The consonance of the 4th interval depends on the context, as several music theory sources describe. Why isn't that idea generalized to all intervals? Let me illustrate this comparing what I have in mind for the 4th and the 5th.
If the interval G-C is played, the G can be heard as the tonic, which makes the ear expect a pull C-B to resolve that suspended interval (it's like there's a hidden Gsus4). If the C is heard as the tonic, everything seems stable (most references categorize the 4th as a dissonance even if the C is heard as tonic, when the 4th interval is made with the bass note, which means a second inversion triad. Maybe because I wasn't exposed enough to common practice music, my ear don't feel the extreme urge to resolve the so called instability of a second inversion triad)
If the interval F-C is played, when F is heard as the tonic, we have a stable interval. But wouldn't the reasoning be exactly the same if C is heard as the tonic? In this case there's an expected plagal pull F-E and shouldn't the books list the consonance of perfect 5th as an "interval that depends on the context"? Why people put just the 4th in this special place?
Vincent Persichetti (Twentieth Century Harmony) also categorizes the augmented 4th as an interval of this type and goes even further stating that the consonance depends on the surroundings. Some passages are exhibited here:
Don't all intervals have their degree of consonance dependent on the surroudings and context?

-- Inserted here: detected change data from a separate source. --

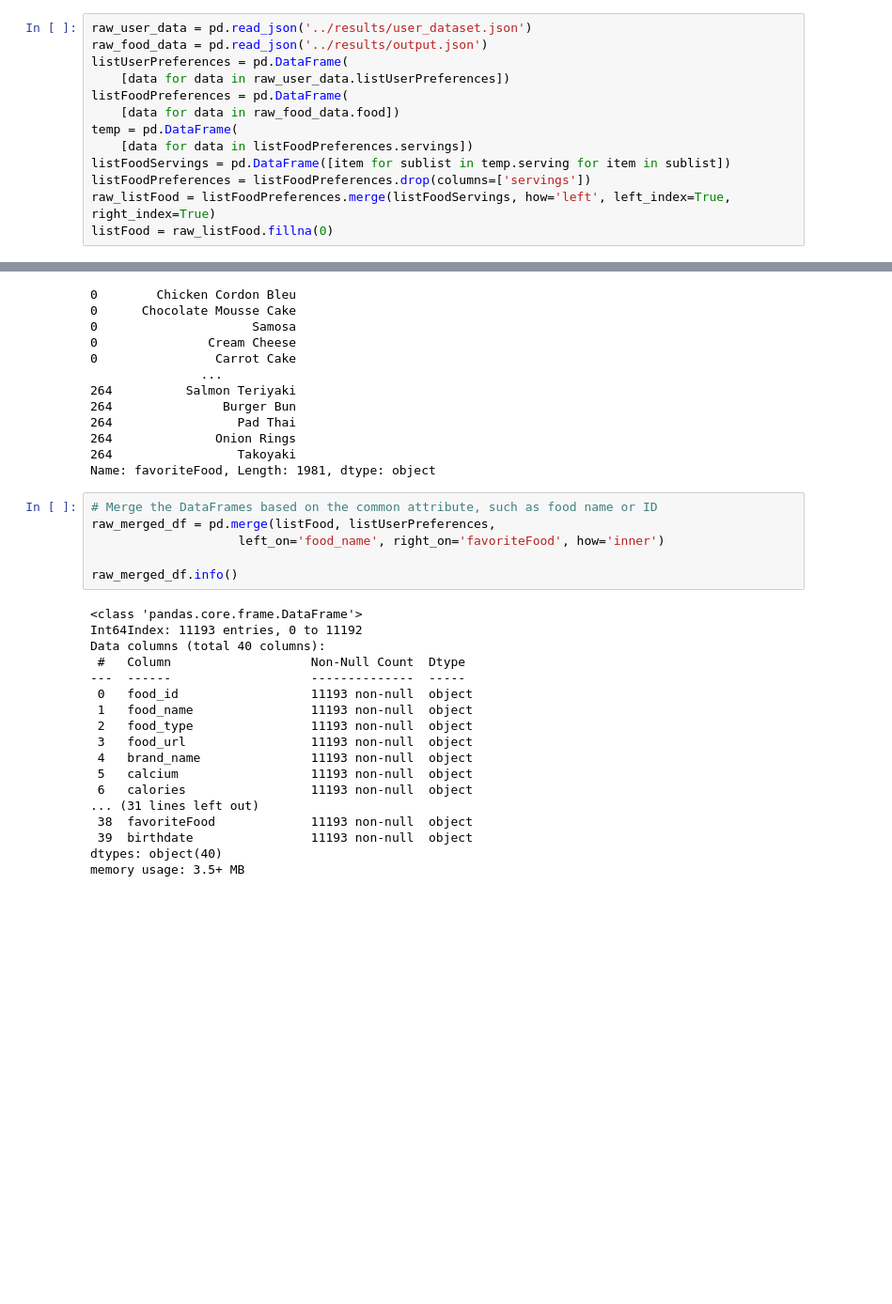
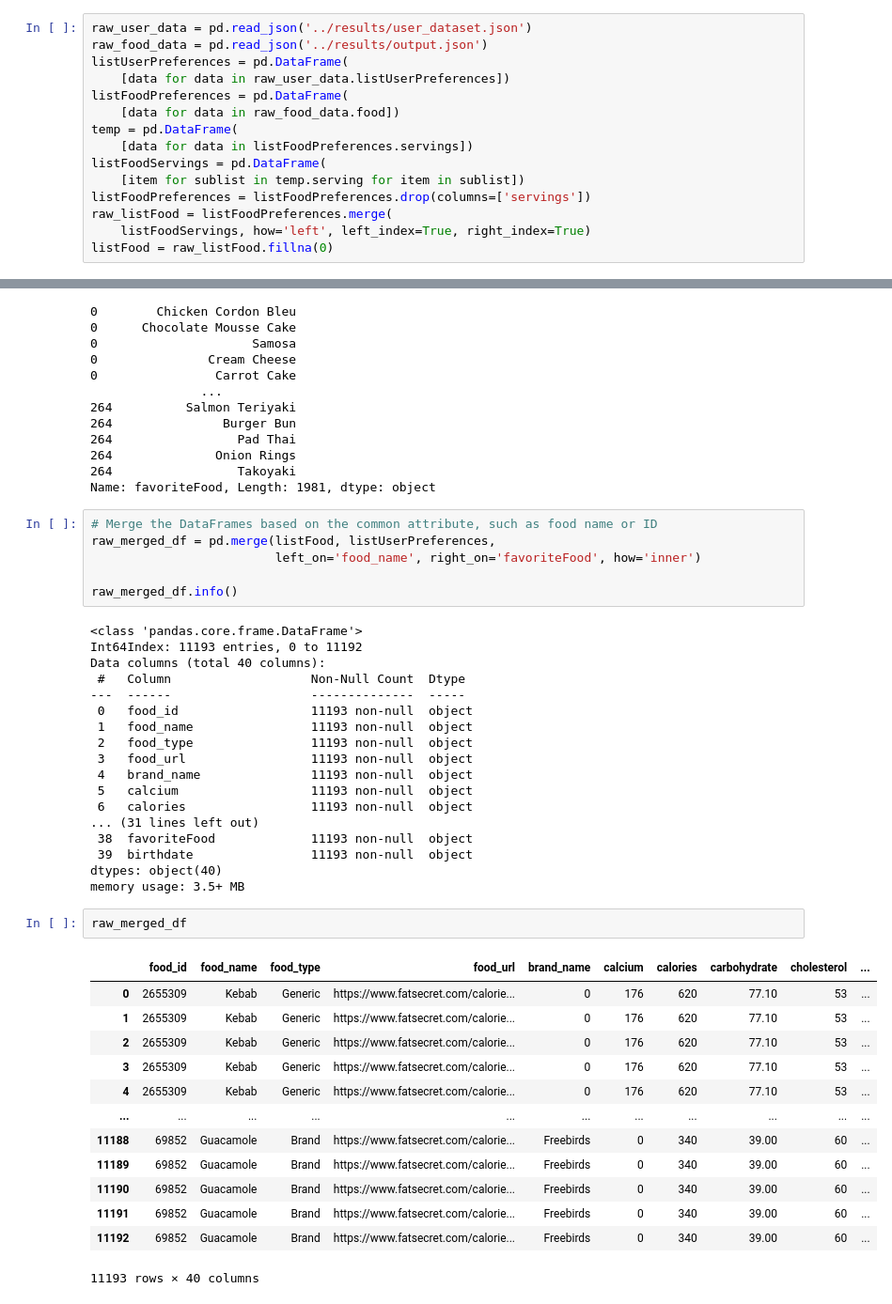
Before and after one commit to C23PR533/NutriPal-ML, a Jupyter notebook: codes/model_creator_v2.ipynb, the cells around one changed output, grey strips where cells are left out. Shown at 94% size. Cells and saved outputs as stored; diff of their text form; blank space fills up the shorter version.

```diff
--- a/codes/model_creator_v2.ipynb
+++ b/codes/model_creator_v2.ipynb
@@ -12,9 +13,11 @@ listFoodPreferences = pd.DataFrame(
     [data for data in raw_food_data.food])
 temp = pd.DataFrame(
     [data for data in listFoodPreferences.servings])
-listFoodServings = pd.DataFrame([item for sublist in temp.serving for item in sublist])
+listFoodServings = pd.DataFrame(
+    [item for sublist in temp.serving for item in sublist])
 listFoodPreferences = listFoodPreferences.drop(columns=['servings'])
-raw_listFood = listFoodPreferences.merge(listFoodServings, how='left', left_index=True, right_index=True)
+raw_listFood = listFoodPreferences.merge(
+    listFoodServings, how='left', left_index=True, right_index=True)
 listFood = raw_listFood.fillna(0)
 # %%
 listUserPreferences
@@ -87,7 +90,7 @@ Name: favoriteFood, Length: 1981, dtype: object
 # %%
 # Merge the DataFrames based on the common attribute, such as food name or ID
 raw_merged_df = pd.merge(listFood, listUserPreferences,
-                    left_on='food_name', right_on='favoriteFood', how='inner')
+                         left_on='food_name', right_on='favoriteFood', how='inner')
 
 raw_merged_df.info()
 # %% [output]
@@ -108,5 +111,21 @@ Data columns (total 40 columns):
  39  birthdate                11193 non-null  object
 dtypes: object(40)
 memory usage: 3.5+ MB
+# %%
+raw_merged_df
+# %% [output]
+|  | food_id | food_name | food_type | food_url | brand_name | calcium | calories | carbohydrate | cholesterol | ... |
+| 0 | 2655309 | Kebab | Generic | https://www.fatsecret.com/calorie... | 0 | 176 | 620 | 77.10 | 53 | ... |
+| 1 | 2655309 | Kebab | Generic | https://www.fatsecret.com/calorie... | 0 | 176 | 620 | 77.10 | 53 | ... |
+| 2 | 2655309 | Kebab | Generic | https://www.fatsecret.com/calorie... | 0 | 176 | 620 | 77.10 | 53 | ... |
+| 3 | 2655309 | Kebab | Generic | https://www.fatsecret.com/calorie... | 0 | 176 | 620 | 77.10 | 53 | ... |
+| 4 | 2655309 | Kebab | Generic | https://www.fatsecret.com/calorie... | 0 | 176 | 620 | 77.10 | 53 | ... |
+| ... | ... | ... | ... | ... | ... | ... | ... | ... | ... | ... |
+| 11188 | 69852 | Guacamole | Brand | https://www.fatsecret.com/calorie... | Freebirds | 0 | 340 | 39.00 | 60 | ... |
+| 11189 | 69852 | Guacamole | Brand | https://www.fatsecret.com/calorie... | Freebirds | 0 | 340 | 39.00 | 60 | ... |
+| 11190 | 69852 | Guacamole | Brand | https://www.fatsecret.com/calorie... | Freebirds | 0 | 340 | 39.00 | 60 | ... |
+| 11191 | 69852 | Guacamole | Brand | https://www.fatsecret.com/calorie... | Freebirds | 0 | 340 | 39.00 | 60 | ... |
+| 11192 | 69852 | Guacamole | Brand | https://www.fatsecret.com/calorie... | Freebirds | 0 | 340 | 39.00 | 60 | ... |
+11193 rows × 40 columns
 # %%
 merged_df = raw_merged_df
```
Also changed, not shown: parts of 5 cells of this notebook.
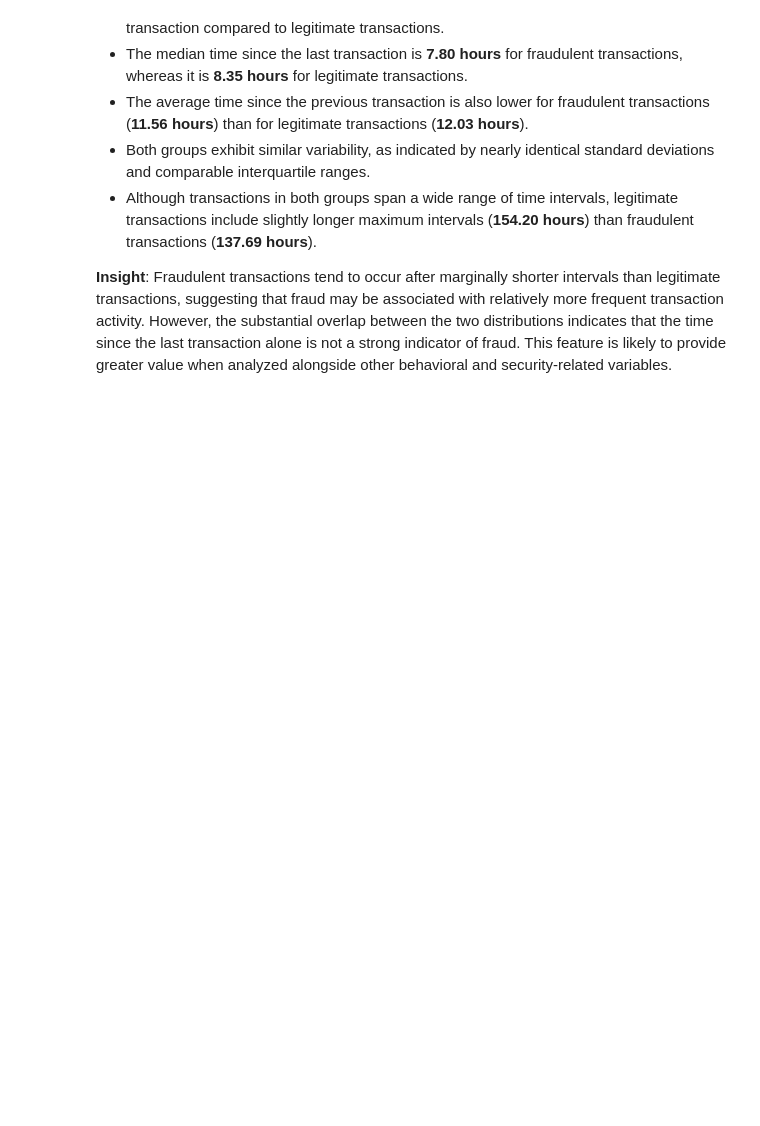
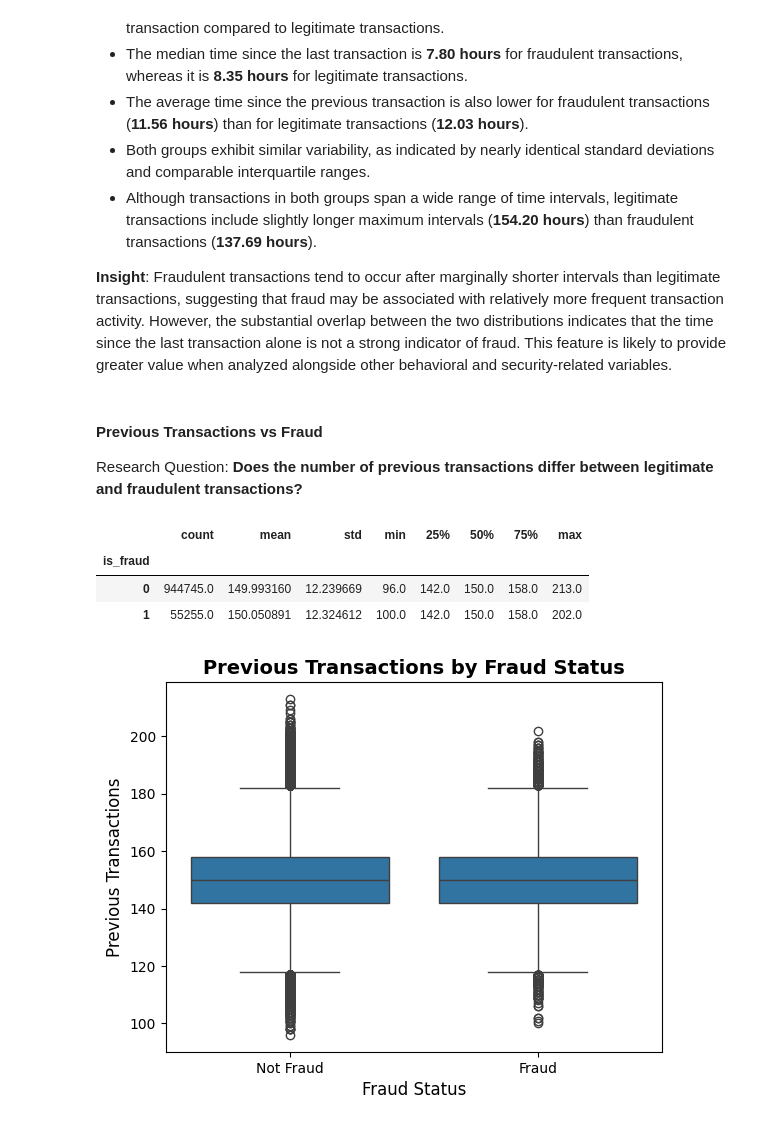
Before and after one commit to abhi-saurav-saroya/bank-fraud-eda, a Jupyter notebook: notebooks/02_exploratory_data_analysis.ipynb, the cells around one changed output. Cells and saved outputs as stored; diff of their text form; code cells hidden in the pictures; blank space fills up the shorter version.

Commit message:
feat(eda/bivariate-analysis): add Previous Transactions vs Fraud analysis under Transaction Behaviour by Fraud Status

```diff
--- a/notebooks/02_exploratory_data_analysis.ipynb
+++ b/notebooks/02_exploratory_data_analysis.ipynb
@@ -1809,3 +1809,29 @@ plt.show()
 - Although transactions in both groups span a wide range of time intervals, legitimate transactions include slightly longer maximum intervals (**154.20 hours**) than fraudulent transactions (**137.69 hours**).
 
 **Insight**: Fraudulent transactions tend to occur after marginally shorter intervals than legitimate transactions, suggesting that fraud may be associated with relatively more frequent transaction activity. However, the substantial overlap between the two distributions indicates that the time since the last transaction alone is not a strong indicator of fraud. This feature is likely to provide greater value when analyzed alongside other behavioral and security-related variables.
+# %% [markdown]
+#### Previous Transactions vs Fraud
+
+Research Question: **Does the number of previous transactions differ between legitimate and fraudulent transactions?**
+# %%
+df.groupby("is_fraud")["num_prev_transactions"].describe()
+# %% [output]
+|  | count | mean | std | min | 25% | 50% | 75% | max |
+| is_fraud |  |  |  |  |  |  |  |  |
+| 0 | 944745.0 | 149.993160 | 12.239669 | 96.0 | 142.0 | 150.0 | 158.0 | 213.0 |
+| 1 | 55255.0 | 150.050891 | 12.324612 | 100.0 | 142.0 | 150.0 | 158.0 | 202.0 |
+# %%
+sns.boxplot(
+    data=df,
+    x="is_fraud",
+    y="num_prev_transactions"
+)
+
+plt.title("Previous Transactions by Fraud Status", fontsize=14, fontweight="bold")
+plt.xlabel("Fraud Status", fontsize=12)
+plt.ylabel("Previous Transactions", fontsize=12)
+plt.xticks([0, 1], ["Not Fraud", "Fraud"])
+
+plt.show()
+# %% [output]
+[figure, added]
```
Also changed, not shown: parts of 1 cell of this notebook.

A major 2nd sounds more consonant if all that came before was a sequence of minor 2nds, for example.